§ WORK INSTRUCTION: Going line by line through the data below, how many lines contain the word "ColumnInfo"? Give only the number.

§ EXCERPTED DATA:
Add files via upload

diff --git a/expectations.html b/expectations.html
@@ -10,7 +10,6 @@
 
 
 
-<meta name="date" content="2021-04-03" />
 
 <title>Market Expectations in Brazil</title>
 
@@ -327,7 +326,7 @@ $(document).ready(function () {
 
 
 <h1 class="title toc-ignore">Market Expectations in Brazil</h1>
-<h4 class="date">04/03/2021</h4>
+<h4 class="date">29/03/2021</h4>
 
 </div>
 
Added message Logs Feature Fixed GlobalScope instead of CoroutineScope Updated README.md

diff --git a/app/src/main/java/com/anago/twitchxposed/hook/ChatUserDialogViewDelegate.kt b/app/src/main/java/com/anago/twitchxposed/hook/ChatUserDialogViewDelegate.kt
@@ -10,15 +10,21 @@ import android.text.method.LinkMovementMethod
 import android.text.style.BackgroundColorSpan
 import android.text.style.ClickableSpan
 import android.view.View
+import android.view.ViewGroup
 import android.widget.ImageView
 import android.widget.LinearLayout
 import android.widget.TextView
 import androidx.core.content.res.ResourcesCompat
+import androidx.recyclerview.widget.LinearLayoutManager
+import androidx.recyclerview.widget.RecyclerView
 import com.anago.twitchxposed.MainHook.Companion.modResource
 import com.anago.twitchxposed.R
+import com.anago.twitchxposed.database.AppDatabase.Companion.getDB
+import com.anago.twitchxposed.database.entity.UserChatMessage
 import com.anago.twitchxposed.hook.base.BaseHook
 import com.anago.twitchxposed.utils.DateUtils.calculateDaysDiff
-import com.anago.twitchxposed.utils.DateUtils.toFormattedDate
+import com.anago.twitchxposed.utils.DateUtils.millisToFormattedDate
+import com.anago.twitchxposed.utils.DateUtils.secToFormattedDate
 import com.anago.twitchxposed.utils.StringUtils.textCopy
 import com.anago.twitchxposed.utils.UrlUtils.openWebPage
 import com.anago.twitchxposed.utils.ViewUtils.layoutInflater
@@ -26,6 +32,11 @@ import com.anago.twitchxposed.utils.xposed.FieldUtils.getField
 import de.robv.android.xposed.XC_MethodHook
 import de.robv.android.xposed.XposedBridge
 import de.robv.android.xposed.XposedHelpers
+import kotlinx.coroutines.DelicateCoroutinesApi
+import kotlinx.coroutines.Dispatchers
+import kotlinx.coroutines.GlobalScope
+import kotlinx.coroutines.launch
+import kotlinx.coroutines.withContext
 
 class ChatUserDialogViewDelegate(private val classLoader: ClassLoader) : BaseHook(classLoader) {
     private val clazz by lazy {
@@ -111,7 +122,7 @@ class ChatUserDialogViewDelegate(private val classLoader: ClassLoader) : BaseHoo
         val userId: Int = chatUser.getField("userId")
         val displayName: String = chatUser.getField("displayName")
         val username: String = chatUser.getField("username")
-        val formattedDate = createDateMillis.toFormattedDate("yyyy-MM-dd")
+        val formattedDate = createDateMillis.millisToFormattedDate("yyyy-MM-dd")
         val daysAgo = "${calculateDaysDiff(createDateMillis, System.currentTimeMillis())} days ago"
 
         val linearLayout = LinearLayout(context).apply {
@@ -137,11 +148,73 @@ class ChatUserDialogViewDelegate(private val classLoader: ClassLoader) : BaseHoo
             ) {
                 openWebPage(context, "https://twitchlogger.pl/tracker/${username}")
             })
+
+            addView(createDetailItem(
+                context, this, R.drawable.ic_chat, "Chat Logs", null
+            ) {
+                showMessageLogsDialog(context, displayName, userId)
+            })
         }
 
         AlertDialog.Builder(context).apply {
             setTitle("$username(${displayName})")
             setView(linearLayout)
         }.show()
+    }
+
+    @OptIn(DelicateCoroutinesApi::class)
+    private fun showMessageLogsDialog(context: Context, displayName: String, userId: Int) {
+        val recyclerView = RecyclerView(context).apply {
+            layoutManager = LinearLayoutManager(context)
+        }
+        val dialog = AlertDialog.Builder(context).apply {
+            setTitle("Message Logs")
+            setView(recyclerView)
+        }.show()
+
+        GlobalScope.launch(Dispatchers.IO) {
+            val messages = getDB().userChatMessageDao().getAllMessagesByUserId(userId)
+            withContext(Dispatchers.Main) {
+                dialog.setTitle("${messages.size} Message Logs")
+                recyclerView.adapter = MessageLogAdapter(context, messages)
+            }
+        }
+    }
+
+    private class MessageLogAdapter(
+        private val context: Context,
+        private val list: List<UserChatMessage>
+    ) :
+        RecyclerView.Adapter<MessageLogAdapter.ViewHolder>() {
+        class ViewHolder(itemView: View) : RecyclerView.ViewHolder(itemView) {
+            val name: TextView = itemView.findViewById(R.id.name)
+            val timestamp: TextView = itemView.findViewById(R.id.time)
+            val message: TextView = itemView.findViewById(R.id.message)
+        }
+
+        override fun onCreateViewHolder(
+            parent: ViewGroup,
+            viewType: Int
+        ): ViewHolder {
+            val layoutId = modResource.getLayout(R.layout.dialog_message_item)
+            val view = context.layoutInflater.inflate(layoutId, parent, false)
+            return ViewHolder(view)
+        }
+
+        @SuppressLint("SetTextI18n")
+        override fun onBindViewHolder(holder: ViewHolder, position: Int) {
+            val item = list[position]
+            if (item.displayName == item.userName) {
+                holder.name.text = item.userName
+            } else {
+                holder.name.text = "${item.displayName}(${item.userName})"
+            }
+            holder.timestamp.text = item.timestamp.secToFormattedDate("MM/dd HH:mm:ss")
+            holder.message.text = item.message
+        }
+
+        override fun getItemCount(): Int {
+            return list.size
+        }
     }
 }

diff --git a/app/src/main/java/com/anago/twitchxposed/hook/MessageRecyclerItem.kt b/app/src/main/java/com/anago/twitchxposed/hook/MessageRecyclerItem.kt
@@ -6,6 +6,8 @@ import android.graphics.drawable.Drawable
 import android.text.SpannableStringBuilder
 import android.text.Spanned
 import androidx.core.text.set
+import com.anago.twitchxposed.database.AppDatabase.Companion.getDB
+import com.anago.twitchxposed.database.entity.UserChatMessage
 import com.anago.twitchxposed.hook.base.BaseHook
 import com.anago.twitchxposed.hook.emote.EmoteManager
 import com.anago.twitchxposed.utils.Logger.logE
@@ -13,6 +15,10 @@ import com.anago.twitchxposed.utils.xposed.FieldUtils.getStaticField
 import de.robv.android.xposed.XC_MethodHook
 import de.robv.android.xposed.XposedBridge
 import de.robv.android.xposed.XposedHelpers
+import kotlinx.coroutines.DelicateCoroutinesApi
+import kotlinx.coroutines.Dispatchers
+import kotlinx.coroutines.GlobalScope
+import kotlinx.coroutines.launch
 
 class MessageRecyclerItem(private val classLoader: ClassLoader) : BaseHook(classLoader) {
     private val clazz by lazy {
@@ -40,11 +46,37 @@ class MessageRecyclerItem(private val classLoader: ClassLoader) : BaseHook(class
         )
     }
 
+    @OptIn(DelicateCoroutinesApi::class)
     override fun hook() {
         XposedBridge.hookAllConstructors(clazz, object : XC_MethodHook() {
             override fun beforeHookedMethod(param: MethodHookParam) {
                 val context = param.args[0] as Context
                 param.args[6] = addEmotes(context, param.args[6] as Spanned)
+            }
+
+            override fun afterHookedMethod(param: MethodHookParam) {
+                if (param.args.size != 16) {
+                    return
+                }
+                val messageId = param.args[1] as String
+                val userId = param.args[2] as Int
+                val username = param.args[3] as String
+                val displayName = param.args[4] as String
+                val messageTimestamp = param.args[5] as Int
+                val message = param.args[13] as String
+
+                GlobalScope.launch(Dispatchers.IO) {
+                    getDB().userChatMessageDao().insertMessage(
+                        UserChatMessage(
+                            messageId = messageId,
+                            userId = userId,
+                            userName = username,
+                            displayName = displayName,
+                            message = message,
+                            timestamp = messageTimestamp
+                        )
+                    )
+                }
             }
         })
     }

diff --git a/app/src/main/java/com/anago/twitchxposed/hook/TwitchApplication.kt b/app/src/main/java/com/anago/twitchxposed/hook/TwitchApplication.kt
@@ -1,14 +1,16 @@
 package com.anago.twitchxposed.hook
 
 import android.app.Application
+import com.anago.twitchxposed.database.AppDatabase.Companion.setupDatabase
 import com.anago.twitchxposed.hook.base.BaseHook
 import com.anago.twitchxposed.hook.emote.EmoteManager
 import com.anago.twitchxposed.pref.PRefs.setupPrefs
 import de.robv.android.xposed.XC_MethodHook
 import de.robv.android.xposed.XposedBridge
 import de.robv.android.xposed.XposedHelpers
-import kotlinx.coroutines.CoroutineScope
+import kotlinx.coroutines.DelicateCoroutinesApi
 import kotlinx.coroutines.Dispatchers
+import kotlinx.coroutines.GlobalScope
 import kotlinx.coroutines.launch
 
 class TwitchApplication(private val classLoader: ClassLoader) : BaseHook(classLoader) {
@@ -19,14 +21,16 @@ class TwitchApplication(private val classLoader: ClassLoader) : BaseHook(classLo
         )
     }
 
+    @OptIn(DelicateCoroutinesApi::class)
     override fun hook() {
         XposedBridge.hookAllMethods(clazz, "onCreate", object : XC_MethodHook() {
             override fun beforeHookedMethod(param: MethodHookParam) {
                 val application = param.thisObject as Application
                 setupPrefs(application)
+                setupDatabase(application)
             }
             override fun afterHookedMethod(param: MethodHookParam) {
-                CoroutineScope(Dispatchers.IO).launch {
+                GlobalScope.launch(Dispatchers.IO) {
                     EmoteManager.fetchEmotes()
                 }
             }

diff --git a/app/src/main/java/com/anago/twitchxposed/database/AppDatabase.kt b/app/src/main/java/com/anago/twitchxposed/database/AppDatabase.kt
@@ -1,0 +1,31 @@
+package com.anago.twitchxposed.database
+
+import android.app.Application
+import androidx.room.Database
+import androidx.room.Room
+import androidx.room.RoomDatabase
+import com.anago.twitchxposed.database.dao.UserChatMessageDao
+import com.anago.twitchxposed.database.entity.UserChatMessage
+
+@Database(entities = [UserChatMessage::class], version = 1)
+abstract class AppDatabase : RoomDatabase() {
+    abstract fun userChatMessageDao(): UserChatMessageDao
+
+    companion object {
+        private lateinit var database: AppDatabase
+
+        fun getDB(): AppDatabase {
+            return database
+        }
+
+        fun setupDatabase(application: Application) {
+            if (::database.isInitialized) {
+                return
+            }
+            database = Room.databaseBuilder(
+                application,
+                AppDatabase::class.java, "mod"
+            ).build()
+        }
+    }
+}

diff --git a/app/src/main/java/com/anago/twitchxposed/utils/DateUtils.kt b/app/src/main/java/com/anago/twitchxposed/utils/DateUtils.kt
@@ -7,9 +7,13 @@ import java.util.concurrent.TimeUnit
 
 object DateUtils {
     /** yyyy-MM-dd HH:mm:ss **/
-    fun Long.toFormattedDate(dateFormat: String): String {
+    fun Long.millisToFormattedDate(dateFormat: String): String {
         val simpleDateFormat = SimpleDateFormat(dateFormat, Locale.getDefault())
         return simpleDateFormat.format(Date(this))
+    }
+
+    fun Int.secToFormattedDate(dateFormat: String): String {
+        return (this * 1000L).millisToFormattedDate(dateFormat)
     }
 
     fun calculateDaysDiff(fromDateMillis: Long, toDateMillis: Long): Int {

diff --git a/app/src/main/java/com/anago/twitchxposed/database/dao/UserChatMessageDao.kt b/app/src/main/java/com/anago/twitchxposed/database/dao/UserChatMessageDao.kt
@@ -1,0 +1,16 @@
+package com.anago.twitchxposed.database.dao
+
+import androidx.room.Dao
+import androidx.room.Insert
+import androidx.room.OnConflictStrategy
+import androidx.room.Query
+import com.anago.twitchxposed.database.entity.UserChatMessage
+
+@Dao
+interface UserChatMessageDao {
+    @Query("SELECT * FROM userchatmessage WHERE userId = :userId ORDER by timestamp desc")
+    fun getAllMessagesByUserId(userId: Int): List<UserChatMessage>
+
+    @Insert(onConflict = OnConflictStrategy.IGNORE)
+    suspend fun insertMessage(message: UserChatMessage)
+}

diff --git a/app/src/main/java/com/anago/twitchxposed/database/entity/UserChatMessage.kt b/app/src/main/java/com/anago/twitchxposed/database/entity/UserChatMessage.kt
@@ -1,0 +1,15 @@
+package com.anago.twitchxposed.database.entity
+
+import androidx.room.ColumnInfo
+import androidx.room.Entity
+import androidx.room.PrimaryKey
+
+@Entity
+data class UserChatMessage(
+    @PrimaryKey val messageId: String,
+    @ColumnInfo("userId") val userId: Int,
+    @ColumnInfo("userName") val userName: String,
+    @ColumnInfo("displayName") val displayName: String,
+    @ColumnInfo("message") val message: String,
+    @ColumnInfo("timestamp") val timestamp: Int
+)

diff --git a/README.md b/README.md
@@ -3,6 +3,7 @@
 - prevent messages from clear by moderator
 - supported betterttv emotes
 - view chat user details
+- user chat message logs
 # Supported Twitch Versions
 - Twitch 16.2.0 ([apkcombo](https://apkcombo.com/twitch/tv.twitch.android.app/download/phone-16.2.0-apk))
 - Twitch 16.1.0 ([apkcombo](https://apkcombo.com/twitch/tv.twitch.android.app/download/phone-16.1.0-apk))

§ RESPONSE TO THIS TASK: 6